Chinese state-run media has been celebrating the end of the Trump administration in recent days.
Hours before Trump was due to leave the White House for the last time, state-run news agency Xinhua tweeted in English an image of the US Congress with the words, “Good riddance, Donald Trump!”
The measures bar the former officials “and their immediate family members” from entering China, Hong Kong and Macao, and forbids them “and companies and institutions associated with them” from doing business with China. That could prevent those sanctioned taking up lucrative post-administration roles with think tanks or consulting businesses focused on China, a consideration that Beijing may hope will influence incoming Biden officials against taking strident positions on these issues.
Speaking Wednesday, Chinese Foreign Ministry spokeswoman Hua Chunying blamed “Pompeo and other anti-China, anti-communist forces” for fostering “various misunderstandings on Xinjiang-related matters.”
“President Biden has repeatedly emphasized the word unity in his inauguration speech,” Hua, the spokeswoman, said Thursday. “I think this is exactly what the current China-US relations need. Because in the past four years, some anti-China politicians in the US have told too many lies and incited too much hatred and divisions out of personal gains.”
Just how the Biden administration handles the issue of Xinjiang could be a major test of this relationship. If Blinken is serious about maintaining his predecessor’s designation, then presumably this must be followed by additional sanctions, or some kind of international action, otherwise Washington risks acknowledging an ongoing genocide and standing by as it happens.
But international action could be undermined by the manner in which Pompeo made the declaration.
Nor has the wider international community shown any great hurry to act on this issue.
“The stories coming out of Xinjiang are pure horror. The story in Brussels is we’re ready to sign an investment treaty with China,” European lawmaker Guy Verhofstadt said at the time, rubbishing supposed promises regarding forced labor contained in the deal. “Under these circumstances any Chinese signature on human rights is not worth the paper it is written on.”
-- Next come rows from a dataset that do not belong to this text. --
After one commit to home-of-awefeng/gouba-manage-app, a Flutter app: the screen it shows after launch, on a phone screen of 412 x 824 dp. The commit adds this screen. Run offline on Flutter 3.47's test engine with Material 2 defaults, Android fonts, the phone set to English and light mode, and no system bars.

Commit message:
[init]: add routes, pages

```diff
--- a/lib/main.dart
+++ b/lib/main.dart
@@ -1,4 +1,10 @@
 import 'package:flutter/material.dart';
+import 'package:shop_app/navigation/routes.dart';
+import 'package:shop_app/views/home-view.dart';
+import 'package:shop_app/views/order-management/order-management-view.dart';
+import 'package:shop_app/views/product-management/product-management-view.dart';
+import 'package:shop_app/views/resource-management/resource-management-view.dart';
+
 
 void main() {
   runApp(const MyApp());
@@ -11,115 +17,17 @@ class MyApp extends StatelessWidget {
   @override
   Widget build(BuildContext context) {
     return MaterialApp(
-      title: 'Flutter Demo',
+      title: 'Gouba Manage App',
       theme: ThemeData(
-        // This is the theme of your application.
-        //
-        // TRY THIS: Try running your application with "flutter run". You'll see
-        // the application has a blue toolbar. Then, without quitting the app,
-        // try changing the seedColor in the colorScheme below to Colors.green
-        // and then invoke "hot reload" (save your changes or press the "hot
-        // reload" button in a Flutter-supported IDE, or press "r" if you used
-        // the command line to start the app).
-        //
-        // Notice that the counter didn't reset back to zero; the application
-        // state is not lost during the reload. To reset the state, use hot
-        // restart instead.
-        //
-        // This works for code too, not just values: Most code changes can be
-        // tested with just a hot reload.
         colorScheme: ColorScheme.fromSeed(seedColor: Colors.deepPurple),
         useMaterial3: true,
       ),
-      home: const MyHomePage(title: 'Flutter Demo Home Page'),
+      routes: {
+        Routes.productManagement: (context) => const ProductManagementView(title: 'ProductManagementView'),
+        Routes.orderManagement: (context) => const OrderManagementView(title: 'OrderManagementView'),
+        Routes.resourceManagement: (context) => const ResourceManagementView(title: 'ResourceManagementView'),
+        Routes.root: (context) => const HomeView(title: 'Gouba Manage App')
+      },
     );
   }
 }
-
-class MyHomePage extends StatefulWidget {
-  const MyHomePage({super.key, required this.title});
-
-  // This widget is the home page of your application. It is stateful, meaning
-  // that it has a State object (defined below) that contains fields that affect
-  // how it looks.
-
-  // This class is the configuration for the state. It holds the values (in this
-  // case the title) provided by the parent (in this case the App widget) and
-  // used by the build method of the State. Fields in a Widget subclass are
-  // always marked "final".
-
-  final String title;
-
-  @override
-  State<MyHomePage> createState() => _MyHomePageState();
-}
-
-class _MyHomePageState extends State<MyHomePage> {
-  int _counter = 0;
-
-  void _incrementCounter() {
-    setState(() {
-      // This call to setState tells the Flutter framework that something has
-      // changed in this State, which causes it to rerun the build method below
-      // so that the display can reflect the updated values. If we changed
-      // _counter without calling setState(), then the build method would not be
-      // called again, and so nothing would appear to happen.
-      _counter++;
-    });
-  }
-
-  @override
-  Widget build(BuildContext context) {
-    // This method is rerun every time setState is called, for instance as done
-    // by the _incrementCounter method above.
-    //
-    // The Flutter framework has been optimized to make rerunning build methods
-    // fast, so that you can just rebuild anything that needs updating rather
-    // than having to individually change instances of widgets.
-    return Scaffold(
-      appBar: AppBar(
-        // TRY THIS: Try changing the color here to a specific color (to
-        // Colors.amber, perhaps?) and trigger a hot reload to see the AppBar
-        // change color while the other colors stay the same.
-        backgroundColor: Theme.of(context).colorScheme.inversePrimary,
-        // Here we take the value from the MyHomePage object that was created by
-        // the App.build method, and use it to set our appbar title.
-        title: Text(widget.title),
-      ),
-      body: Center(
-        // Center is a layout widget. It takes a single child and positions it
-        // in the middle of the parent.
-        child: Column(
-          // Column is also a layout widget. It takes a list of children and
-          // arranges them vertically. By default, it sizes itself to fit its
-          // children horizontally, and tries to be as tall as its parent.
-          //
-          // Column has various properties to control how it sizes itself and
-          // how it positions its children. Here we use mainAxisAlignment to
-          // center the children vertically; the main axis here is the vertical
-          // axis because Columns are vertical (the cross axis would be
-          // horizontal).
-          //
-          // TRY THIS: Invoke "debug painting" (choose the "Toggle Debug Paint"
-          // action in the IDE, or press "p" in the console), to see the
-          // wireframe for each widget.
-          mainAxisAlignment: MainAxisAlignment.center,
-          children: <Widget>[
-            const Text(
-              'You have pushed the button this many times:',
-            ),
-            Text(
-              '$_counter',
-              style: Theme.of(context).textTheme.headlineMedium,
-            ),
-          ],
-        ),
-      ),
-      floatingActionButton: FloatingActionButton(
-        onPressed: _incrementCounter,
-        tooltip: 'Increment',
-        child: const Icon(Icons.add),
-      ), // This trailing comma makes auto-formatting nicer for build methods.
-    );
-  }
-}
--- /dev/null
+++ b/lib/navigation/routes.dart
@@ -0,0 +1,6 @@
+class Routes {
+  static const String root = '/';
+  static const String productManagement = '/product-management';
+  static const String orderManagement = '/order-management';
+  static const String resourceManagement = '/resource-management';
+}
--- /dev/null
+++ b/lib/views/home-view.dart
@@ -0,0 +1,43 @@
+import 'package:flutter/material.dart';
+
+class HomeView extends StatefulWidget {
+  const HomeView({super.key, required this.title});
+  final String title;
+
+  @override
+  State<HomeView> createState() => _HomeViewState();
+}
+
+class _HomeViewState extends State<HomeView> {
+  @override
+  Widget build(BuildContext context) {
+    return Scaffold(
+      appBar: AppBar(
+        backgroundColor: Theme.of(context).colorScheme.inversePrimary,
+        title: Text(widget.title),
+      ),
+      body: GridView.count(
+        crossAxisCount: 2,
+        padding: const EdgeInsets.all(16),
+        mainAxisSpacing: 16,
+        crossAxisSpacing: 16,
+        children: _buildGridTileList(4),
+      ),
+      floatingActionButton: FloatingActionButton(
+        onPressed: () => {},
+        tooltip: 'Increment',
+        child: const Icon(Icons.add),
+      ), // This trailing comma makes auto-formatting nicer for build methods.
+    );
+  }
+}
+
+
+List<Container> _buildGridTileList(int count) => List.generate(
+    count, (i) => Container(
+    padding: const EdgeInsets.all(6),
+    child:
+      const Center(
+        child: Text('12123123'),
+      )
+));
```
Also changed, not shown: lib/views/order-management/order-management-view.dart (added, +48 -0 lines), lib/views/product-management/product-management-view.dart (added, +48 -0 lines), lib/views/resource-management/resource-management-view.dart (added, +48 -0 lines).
Biden may have more influence in both Brussels and London than Trump ever did, and certainly he has spoken of the need to rebuild America’s international standing after four years of Trump. But whether he uses his position to lobby for action on Xinjiang, or a tougher line on China in general, remains to be seen.